▶ _What the task asks_: Determine which lines of the records include the word "content", and copy them.

▶ _Available data_:
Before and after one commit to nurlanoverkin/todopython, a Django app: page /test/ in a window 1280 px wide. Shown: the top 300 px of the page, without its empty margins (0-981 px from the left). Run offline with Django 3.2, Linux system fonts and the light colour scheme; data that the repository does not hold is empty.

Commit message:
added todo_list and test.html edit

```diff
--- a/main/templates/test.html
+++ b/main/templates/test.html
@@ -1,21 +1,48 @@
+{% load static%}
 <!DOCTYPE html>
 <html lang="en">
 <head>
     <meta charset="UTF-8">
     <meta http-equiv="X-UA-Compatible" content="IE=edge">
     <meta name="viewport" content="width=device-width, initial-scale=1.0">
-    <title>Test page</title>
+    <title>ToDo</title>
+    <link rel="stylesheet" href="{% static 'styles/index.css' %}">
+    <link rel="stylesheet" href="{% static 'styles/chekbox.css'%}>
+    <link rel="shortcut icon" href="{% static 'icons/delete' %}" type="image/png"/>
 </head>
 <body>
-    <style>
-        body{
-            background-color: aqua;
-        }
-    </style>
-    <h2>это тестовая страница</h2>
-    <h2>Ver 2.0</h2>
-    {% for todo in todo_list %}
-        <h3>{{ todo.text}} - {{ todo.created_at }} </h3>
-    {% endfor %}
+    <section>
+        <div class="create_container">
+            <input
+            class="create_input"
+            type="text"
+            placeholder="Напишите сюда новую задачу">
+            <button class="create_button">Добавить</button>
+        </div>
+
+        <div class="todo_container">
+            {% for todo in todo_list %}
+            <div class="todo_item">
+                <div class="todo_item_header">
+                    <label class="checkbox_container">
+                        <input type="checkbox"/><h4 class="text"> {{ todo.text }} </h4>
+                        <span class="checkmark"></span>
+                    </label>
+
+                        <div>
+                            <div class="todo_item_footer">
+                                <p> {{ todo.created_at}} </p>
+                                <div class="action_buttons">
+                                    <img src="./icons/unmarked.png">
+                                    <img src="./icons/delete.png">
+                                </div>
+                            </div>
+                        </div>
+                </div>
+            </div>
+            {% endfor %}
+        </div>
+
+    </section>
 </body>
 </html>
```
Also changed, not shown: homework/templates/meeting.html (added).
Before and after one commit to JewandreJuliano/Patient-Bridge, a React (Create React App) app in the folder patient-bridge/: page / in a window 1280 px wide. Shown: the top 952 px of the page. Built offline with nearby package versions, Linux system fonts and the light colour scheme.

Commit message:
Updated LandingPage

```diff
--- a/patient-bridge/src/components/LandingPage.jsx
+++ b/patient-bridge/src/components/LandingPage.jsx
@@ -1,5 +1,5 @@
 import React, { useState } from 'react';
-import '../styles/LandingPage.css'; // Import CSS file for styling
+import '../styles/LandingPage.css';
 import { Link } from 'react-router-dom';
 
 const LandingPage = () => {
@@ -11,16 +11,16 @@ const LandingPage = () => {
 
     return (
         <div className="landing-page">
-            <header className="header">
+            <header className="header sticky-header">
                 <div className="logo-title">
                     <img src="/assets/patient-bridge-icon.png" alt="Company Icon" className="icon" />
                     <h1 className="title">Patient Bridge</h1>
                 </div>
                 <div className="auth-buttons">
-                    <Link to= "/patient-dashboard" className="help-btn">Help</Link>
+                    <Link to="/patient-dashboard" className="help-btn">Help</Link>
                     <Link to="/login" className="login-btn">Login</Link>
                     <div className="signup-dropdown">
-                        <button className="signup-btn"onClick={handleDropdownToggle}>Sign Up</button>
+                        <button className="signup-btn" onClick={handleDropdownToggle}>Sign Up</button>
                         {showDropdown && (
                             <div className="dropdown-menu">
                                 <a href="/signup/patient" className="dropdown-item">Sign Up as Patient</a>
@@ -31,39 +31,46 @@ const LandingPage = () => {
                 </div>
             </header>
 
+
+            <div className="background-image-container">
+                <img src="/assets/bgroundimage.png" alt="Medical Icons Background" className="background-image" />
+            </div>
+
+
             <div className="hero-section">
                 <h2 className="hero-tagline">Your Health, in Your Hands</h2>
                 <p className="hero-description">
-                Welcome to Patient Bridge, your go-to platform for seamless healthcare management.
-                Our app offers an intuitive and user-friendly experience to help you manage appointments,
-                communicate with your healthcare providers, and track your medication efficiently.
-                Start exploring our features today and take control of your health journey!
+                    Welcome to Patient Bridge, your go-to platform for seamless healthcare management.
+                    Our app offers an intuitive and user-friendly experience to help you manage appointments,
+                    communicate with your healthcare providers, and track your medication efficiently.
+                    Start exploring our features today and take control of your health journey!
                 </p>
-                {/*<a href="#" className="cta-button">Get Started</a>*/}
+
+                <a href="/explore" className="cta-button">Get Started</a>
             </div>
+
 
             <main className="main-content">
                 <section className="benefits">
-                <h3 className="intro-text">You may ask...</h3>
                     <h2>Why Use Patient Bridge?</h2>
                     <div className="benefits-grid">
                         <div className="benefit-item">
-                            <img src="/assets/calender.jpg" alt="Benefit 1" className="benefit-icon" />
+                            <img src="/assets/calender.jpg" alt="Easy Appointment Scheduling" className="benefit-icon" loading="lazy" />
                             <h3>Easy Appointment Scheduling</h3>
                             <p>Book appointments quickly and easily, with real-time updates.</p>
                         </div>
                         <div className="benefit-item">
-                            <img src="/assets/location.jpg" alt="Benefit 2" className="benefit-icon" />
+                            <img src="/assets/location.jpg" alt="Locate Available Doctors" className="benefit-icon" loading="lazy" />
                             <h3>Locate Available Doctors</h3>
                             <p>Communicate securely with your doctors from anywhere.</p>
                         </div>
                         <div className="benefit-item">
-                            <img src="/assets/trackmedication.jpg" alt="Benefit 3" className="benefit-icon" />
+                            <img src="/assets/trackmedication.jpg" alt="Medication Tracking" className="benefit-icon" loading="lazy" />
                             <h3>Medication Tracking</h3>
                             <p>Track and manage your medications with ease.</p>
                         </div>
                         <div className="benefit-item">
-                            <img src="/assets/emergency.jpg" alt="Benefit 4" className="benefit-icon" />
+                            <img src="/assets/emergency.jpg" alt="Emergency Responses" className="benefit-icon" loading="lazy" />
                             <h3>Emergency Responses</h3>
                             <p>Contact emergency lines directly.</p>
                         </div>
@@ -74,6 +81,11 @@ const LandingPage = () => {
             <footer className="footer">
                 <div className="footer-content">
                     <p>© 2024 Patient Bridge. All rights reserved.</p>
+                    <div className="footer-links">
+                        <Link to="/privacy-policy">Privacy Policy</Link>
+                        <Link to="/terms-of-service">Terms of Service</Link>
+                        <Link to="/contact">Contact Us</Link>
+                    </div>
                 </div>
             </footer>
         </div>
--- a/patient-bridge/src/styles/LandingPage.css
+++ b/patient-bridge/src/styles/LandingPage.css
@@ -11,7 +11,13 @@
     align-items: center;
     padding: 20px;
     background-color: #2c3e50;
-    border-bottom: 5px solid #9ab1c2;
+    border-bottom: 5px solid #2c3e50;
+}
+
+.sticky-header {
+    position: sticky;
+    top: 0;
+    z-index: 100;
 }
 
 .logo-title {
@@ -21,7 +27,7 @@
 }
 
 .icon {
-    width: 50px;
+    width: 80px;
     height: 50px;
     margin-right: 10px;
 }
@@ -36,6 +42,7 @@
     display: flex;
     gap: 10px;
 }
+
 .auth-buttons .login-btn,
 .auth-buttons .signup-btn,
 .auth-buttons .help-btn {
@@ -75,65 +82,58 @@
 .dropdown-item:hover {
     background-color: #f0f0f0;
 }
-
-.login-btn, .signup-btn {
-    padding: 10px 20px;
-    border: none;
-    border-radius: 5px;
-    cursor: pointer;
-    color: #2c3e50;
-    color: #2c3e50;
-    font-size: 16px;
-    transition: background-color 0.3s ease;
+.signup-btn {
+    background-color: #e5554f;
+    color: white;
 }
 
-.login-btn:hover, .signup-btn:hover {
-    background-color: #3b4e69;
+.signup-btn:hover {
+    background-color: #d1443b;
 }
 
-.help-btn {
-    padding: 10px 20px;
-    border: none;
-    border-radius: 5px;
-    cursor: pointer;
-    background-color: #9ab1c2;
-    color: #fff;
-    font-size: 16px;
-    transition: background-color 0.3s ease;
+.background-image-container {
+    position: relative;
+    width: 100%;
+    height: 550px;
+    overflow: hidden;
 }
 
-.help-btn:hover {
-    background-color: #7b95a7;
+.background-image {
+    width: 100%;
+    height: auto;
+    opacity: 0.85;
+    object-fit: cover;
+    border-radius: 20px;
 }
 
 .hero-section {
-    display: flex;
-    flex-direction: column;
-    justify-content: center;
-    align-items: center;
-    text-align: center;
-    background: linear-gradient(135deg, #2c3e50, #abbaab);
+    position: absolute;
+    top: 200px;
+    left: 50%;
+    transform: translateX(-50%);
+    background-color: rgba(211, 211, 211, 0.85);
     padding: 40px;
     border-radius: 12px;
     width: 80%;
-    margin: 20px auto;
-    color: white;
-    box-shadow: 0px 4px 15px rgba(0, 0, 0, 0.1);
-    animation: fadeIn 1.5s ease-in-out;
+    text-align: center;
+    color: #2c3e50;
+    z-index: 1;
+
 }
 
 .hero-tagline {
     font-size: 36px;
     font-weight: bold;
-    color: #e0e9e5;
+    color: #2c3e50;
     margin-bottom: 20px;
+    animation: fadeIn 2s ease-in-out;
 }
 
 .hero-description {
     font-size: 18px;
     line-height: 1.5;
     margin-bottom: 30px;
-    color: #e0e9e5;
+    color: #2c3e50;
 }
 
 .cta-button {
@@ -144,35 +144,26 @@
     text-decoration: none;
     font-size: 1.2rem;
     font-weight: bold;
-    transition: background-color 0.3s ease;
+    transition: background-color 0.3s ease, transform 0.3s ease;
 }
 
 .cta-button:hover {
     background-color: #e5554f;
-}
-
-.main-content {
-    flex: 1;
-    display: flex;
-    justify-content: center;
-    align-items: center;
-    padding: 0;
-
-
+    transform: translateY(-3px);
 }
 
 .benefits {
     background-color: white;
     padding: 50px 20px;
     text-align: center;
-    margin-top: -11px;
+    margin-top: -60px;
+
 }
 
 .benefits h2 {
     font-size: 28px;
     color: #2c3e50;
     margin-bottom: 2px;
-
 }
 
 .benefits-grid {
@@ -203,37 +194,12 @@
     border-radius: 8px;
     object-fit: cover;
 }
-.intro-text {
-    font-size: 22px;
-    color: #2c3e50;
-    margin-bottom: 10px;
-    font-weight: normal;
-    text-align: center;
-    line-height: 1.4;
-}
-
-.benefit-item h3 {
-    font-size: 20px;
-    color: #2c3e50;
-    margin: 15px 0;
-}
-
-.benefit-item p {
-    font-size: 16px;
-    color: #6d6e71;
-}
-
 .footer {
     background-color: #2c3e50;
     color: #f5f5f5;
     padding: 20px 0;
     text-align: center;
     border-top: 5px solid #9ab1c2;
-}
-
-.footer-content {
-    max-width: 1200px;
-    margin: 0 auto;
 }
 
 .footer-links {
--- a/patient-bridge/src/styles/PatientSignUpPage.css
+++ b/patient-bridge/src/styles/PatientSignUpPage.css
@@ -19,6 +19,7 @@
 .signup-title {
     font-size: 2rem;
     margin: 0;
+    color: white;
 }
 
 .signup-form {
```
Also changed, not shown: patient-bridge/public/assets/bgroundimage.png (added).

▶ _Output of the task_:
     <meta http-equiv="X-UA-Compatible" content="IE=edge">
     <meta name="viewport" content="width=device-width, initial-scale=1.0">
             <main className="main-content">
                 <div className="footer-content">
-    justify-content: center;
-.main-content {
-    justify-content: center;
-.footer-content {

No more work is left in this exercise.